Now what’s beautiful about history is how easily you can imagine, in one swell, its entirety. There rises the house first built by a wealthy Parsi merchant upon a hill that was an old Portuguese fort, and in the first World War, they say, it held Italian prisoners of war. I see it now, the house, built on obsidian rock. I imagine the views from its rooms, and the sharp tick-tack of the boots that cross its large, molten landscape. Early one monsoon morning—streets wiped clean by the night’s rain—I walk to Bandra Fort, its foliage thick and bursting. A dog sleeps curled into a tight fist upon a ledge of the fort—Castella de Aguada, first built by the Portuguese in 1640. The dog’s pink nose tucks into its belly. The sea tore through the scene ahead of me and I willed for it to dissolve, to recapture a view, a view of course that I had never seen before. History, however hard you try to place it, is just narrative, and perhaps only as good as the narrative device of its teller.

It was an ordinary day. The clouds were bleached white by the sun. The smog held up like a curtain over the city. Light scattered on nearby roofs. And I thought, mornings look apocalyptic in this city. I sat my desk, a view of Bombay in front of me: A bay, a skyline. I live on a street that curves towards a hill, at the end of which lies a sprawling blue-roofed slum, from which all of the apartments around the block source their domestic staff. Most people would call this a “dead-end”. It is anything but dead, if you ask me. At the foot of the hill is a thick iron gate, opening to a series of lazily laid out steps that lead to a Gothic church rebuilt after the Bombay Plague of the 1890s. This Church—the Mount Mary Church—is home to a small wooden sculpture of the Virgin Mary, first brought over by the Portuguese in the early 1500s. She is probably the oldest resident here, in Bandra, she is over 500 years old. And she grants wishes, apparently. A dense network of community makes sure that she continues to survive, and in the early twentieth century she was quietly stowed away in a local fisherman’s home during a Maratha invasion.
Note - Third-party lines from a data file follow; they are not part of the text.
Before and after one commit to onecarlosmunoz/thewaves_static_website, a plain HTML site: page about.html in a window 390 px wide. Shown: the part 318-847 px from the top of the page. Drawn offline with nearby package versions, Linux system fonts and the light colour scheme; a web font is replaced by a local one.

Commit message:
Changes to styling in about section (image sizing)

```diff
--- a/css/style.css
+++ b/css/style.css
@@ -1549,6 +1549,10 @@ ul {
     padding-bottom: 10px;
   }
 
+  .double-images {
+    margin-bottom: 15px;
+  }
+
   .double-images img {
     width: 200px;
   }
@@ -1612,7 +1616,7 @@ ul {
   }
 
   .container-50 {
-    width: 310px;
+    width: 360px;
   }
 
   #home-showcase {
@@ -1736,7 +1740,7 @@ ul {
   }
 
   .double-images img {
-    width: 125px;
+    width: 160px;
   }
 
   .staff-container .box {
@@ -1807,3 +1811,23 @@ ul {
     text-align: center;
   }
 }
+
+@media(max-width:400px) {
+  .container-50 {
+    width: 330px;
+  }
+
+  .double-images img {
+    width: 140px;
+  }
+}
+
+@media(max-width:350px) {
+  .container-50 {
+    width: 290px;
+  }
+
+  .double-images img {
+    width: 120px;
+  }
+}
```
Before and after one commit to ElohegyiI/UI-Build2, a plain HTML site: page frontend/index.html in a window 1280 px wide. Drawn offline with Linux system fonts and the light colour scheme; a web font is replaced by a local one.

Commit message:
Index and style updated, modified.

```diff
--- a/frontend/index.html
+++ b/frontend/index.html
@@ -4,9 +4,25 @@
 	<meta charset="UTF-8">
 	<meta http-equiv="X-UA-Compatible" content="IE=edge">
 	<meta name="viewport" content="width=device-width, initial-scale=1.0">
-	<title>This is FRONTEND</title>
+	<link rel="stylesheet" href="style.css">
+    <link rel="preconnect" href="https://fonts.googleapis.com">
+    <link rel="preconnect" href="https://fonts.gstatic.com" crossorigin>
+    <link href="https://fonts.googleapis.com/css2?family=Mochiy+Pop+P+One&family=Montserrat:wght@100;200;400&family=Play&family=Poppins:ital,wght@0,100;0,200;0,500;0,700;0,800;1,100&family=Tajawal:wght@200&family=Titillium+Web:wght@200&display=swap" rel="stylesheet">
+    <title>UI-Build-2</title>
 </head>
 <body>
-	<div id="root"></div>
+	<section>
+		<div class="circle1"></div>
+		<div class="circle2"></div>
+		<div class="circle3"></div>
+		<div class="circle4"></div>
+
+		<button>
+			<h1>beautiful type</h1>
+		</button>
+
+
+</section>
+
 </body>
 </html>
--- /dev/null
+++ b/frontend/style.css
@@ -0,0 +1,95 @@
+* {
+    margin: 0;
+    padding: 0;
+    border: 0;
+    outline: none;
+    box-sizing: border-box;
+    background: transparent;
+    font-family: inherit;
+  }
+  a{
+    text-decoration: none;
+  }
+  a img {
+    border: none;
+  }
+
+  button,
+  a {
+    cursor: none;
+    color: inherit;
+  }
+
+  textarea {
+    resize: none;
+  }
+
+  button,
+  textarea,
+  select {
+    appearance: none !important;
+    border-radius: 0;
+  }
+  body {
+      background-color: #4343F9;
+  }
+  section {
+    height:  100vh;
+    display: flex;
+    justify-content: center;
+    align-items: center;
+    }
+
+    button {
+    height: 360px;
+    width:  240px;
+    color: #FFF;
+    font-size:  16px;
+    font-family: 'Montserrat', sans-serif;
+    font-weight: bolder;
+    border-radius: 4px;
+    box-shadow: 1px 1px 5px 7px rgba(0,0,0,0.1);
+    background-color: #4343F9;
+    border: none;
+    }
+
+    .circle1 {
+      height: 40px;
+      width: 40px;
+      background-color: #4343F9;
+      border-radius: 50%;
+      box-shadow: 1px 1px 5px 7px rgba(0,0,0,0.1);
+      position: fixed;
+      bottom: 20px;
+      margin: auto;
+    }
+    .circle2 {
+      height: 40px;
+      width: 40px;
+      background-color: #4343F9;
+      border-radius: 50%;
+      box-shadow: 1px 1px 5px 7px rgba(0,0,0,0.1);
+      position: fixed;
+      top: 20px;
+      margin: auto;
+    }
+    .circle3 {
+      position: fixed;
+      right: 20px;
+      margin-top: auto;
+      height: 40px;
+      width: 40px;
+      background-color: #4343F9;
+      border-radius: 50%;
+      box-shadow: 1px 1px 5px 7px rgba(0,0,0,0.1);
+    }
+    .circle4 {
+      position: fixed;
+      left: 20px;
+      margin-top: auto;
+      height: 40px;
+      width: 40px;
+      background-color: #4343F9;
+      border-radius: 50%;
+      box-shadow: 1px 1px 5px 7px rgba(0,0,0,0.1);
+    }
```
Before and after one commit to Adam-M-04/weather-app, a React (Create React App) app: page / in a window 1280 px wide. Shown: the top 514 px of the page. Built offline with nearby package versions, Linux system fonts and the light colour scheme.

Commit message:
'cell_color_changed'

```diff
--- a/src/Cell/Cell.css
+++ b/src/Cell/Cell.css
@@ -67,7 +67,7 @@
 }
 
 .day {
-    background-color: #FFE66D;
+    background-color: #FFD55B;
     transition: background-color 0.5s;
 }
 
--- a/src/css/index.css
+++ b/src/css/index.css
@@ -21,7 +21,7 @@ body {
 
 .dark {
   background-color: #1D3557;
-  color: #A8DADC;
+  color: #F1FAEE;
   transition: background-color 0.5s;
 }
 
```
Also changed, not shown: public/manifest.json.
When she first arrived, those 500 years ago, after finding her home on the hill—she travelled to the neighbouring islands (Bombay was then, still, seven disparate islands), where she visited each of their seven goddesses and invited them over to celebrate her birthday, and her arrival, with her. And although she is the Mother Mary, she is also one of them, now the eighth goddesses of this perfect, natural bay, flung to the Arabian Sea.

I have just returned from a walk up to the Church. I have begun to do this daily, not only to visit sweet Mary in the middle of a typically camp display of plastic flowers and plastic wreaths, repainted frescoes that have darkened the skin of Jesus and his disciples, but to visit a small plaque, one that brings me closer to her, to Mildred, who since I moved back to Bandra I can’t get out of my head. After the plague, rich families in the neighbourhood donated funds for the renovation and rebuilding of the church—from an old Portuguese style to a British neo-Gothic—and each pillar has a small plaque with their names inscribed. On the left side of the entrance, in a small cursive print it says: Almeida.

I am trying to set a scene. Trying to find a different way to describe her face, but all I have is: Shining as pale and light and white as the moon. A hollow lacuna swooping down its centre, her tiny nose. Dark hair lining her face and moving quickly in the light—slippery, just like the moon. I have been trying to animate her, a scene perhaps, a pictorial clue. I think about how much images can help us in the absence of real lives, and I struggle to picture her without pictures. The scene: The wind crashes in through the gap in the window; it is the monsoon. Mildred stands in the middle of a room, bathed in deep velvety hues of green and lilac. The clouds are grey and fat, and there is no room for the sun to crawl in.

This text was first published in Doggerland: On Sociality & Idiocy, March 2019.

Skye Arundhati Thomas is a writer and curator based in Mumbai. She is contributing editor at The White Review.

[Editorial Inclusion]